Utility knife

A utility knife is a knife used for general or utility purposes.[1] The utility knife was originally a fixed blade knife with a cutting edge suitable for general work such as cutting hides and cordage, scraping hides, butchering animals, cleaning fish, and other tasks. Finnish outdoor utility knife Retractable blade knife with replaceable utility blade Today, the term "utility knife" also includes small folding or retractable-blade knives suited for use in the modern workplace or in the construction industry. The fixed-blade utility knife was developed some 500,000 years ago, when humans began to make knives made of stone.[1] These knives were general-purpose tools, designed for cutting and shaping wooden implements, scraping hides, preparing food, and for other utilitarian purposes.[1] By the 19th century the fixed-blade utility knife had evolved into a steel-bladed outdoors field knife capable of butchering game, cutting wood, and preparing campfires and meals. With the invention of the backspring, pocket-size utility knives were introduced[when?] with folding blades and other folding tools designed to increase the utility of the overall design. The folding pocketknife and utility tool is typified by the Camper or Boy Scout pocketknife, the U.S. folding utility knife, the Swiss Army Knife, and by multi-tools fitted with knife blades. The development of stronger locking blade mechanisms for folding knives—as with the Spanish navaja, the Opinel, and the Buck 110 Folding Hunter[citation needed]—significantly increased the utility of such knives when employed for heavy-duty tasks such as preparing game or cutting through dense or tough materials.

n British, Australian and New Zealand English, along with Dutch and Austrian German, a utility knife frequently used in the construction industry is known as a Stanley knife.[2] This name is a genericised trademark named after Stanley Works, a manufacturer of such knives.[3] In Israel and Switzerland, these knives are known as Japanese knives.

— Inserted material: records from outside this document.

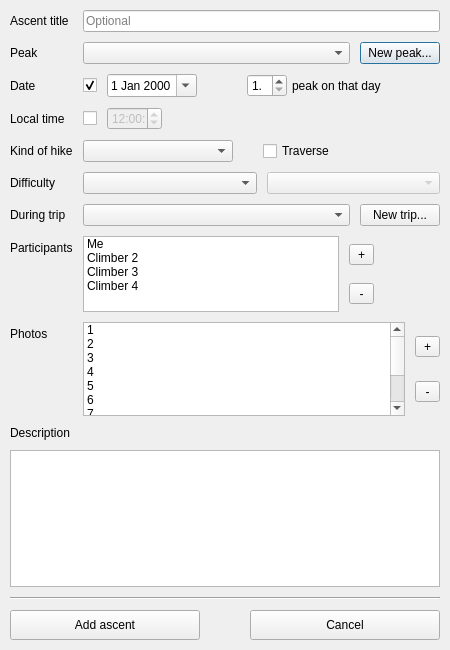
This is src/ui/ascent_dialog.ui in svetter/pal as Qt 5 draws it before an edit. The edited form follows.
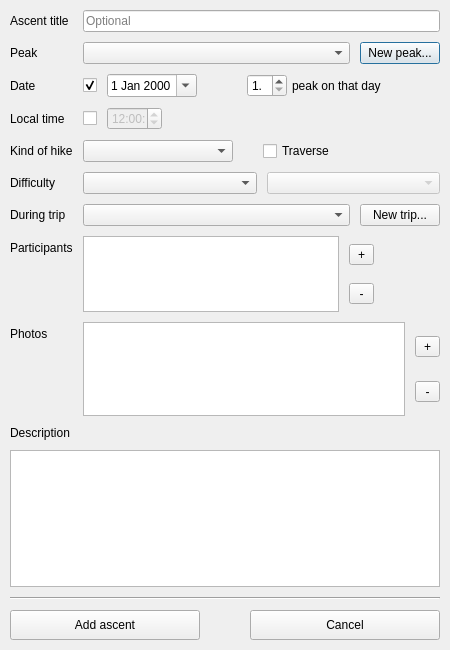
This is the edited form.

Commit message: Swapped out stand-in list widgets in ascent dialog for list views

The edit to the form file:
```diff
--- a/src/ui/ascent_dialog.ui
+++ b/src/ui/ascent_dialog.ui
@@ -471,7 +471,7 @@
         <number>10</number>
        </property>
        <item>
-        <widget class="QListWidget" name="hikersListWidget">
+        <widget class="QListView" name="hikersListView">
          <property name="sizePolicy">
           <sizepolicy hsizetype="MinimumExpanding" vsizetype="Fixed">
            <horstretch>0</horstretch>
@@ -499,38 +499,6 @@
          <property name="selectionMode">
           <enum>QAbstractItemView::ExtendedSelection</enum>
          </property>
-         <item>
-          <property name="text">
-           <string notr="true">Me</string>
-          </property>
-          <property name="toolTip">
-           <string/>
-          </property>
-         </item>
-         <item>
-          <property name="text">
-           <string notr="true">Climber 2</string>
-          </property>
-          <property name="toolTip">
-           <string/>
-          </property>
-         </item>
-         <item>
-          <property name="text">
-           <string notr="true">Climber 3</string>
-          </property>
-          <property name="toolTip">
-           <string/>
-          </property>
-         </item>
-         <item>
-          <property name="text">
-           <string notr="true">Climber 4</string>
-          </property>
-          <property name="toolTip">
-           <string/>
-          </property>
-         </item>
         </widget>
        </item>
        <item>
@@ -591,7 +559,7 @@
         <number>10</number>
        </property>
        <item>
-        <widget class="QListWidget" name="photosListWidget">
+        <widget class="QListView" name="photosListView">
          <property name="sizePolicy">
           <sizepolicy hsizetype="MinimumExpanding" vsizetype="Fixed">
            <horstretch>0</horstretch>
@@ -625,56 +593,6 @@
          <property name="selectionMode">
           <enum>QAbstractItemView::ExtendedSelection</enum>
          </property>
-         <item>
-          <property name="text">
-           <string notr="true">1</string>
-          </property>
-         </item>
-         <item>
-          <property name="text">
-           <string notr="true">2</string>
-          </property>
-         </item>
-         <item>
-          <property name="text">
-           <string notr="true">3</string>
-          </property>
-         </item>
-         <item>
-          <property name="text">
-           <string notr="true">4</string>
-          </property>
-         </item>
-         <item>
-          <property name="text">
-           <string notr="true">5</string>
-          </property>
-         </item>
-         <item>
-          <property name="text">
-           <string notr="true">6</string>
-          </property>
-         </item>
-         <item>
-          <property name="text">
-           <string notr="true">7</string>
-          </property>
-         </item>
-         <item>
-          <property name="text">
-           <string notr="true">8</string>
-          </property>
-         </item>
-         <item>
-          <property name="text">
-           <string notr="true">9</string>
-          </property>
-         </item>
-         <item>
-          <property name="text">
-           <string notr="true">10</string>
-          </property>
-         </item>
         </widget>
        </item>
        <item>
```
Left out of the diff: 6 changed lines with no effect on the pictures. The commit also changes 3 other files.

In Brazil they are known as estiletes or cortadores Olfa (the latter, being another genericised trademark).[citation needed] In Portugal and Canada they are also known as X-Acto (yet another genericised trademark). In the Philippines, France, Italy, and Egypt, they are simply called cutter.[citation needed] In general Spanish, they are known as cortaplumas (penknife, when it comes to folding blades);[citation needed] in Spain, Mexico, and Costa Rica, they are colloquially known as cutters; and in Uruguay the segmented fixed-blade knives are known as "trinchetas".[citation needed] Other names for the tool are box cutter or boxcutter, razor blade knife, razor knife, carpet knife, pen knife, stationery knife, sheetrock knife, or drywall knife. Some of these names refer to a different kind of knife depending on the region. For example, in the mid-Atlantic US,[citation needed] the X-Acto name is likelier to evoke only a specific subset of these knives (the pencil-shaped hobby knife), which may explain why the "utility knife" name, with its specificity, is more common there for the larger type. Also, in this region, "box cutter" usually evokes only a specific subset of these knives (the simpler type whose body consists only of a flat sleeve stamped from sheet steel), and "pen knife" usually evokes only a folding pocket knife.